::: GIVEN RECORDS

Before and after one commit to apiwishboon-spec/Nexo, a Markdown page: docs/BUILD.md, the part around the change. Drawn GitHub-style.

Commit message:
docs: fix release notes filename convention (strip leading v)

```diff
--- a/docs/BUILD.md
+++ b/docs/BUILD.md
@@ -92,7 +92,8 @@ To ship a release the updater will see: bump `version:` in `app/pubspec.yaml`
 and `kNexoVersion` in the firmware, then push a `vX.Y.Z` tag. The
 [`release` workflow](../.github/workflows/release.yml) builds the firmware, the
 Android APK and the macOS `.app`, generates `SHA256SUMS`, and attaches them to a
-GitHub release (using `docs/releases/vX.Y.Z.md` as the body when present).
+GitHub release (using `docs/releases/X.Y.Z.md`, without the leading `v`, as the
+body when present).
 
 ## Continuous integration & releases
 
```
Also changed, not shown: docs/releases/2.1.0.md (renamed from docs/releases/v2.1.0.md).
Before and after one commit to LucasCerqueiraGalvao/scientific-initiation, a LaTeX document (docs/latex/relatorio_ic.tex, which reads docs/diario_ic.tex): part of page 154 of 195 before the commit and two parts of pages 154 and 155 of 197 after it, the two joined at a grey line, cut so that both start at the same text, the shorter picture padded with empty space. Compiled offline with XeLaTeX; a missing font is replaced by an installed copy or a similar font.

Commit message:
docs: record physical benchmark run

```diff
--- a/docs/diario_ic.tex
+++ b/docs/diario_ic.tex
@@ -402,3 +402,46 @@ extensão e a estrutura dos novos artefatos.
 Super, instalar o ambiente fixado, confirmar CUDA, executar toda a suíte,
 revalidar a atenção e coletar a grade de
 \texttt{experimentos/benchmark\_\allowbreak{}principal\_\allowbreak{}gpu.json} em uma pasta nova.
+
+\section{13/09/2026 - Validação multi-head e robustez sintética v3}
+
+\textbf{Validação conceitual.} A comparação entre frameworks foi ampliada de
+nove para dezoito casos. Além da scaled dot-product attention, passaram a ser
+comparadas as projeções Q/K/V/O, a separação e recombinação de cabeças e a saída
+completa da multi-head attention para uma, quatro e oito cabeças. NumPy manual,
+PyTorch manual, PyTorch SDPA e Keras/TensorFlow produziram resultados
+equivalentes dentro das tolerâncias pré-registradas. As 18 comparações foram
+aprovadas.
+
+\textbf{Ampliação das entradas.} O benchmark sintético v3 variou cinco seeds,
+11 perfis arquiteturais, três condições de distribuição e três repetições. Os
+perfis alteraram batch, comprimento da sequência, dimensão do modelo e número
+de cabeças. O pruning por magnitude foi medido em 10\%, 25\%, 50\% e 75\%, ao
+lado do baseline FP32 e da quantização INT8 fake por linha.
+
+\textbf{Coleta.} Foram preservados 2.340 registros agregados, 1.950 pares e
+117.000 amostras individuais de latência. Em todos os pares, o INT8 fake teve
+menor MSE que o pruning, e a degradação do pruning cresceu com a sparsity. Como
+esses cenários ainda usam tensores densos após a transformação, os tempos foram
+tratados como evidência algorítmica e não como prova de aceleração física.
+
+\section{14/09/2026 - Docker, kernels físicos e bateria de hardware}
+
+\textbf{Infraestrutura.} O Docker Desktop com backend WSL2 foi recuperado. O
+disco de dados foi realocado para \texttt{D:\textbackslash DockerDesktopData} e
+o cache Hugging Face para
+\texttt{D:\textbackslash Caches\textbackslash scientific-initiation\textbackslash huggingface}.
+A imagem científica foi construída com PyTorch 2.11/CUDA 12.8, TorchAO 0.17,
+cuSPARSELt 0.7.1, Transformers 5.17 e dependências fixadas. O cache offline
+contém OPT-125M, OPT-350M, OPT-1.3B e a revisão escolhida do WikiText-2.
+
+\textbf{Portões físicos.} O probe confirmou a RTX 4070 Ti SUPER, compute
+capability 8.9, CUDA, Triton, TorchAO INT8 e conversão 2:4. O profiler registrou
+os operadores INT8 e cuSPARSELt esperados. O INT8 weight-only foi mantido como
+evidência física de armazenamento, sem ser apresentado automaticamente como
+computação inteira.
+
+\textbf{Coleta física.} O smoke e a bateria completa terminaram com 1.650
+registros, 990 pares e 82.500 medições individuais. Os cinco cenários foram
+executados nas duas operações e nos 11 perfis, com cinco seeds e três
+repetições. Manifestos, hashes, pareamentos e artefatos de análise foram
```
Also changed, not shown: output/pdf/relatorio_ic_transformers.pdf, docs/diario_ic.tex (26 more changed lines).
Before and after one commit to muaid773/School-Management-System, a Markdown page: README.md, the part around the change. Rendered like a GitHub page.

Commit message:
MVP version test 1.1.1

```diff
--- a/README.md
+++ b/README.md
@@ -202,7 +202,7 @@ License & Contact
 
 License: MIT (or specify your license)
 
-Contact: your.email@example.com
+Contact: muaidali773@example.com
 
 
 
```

::::::

__TASK PROMPT__
Each line above that includes "cenários" should be shown.

__EXERCISE RESPONSE__
+esses cenários ainda usam tensores densos após a transformação, os tempos foram
+registros, 990 pares e 82.500 medições individuais. Os cinco cenários foram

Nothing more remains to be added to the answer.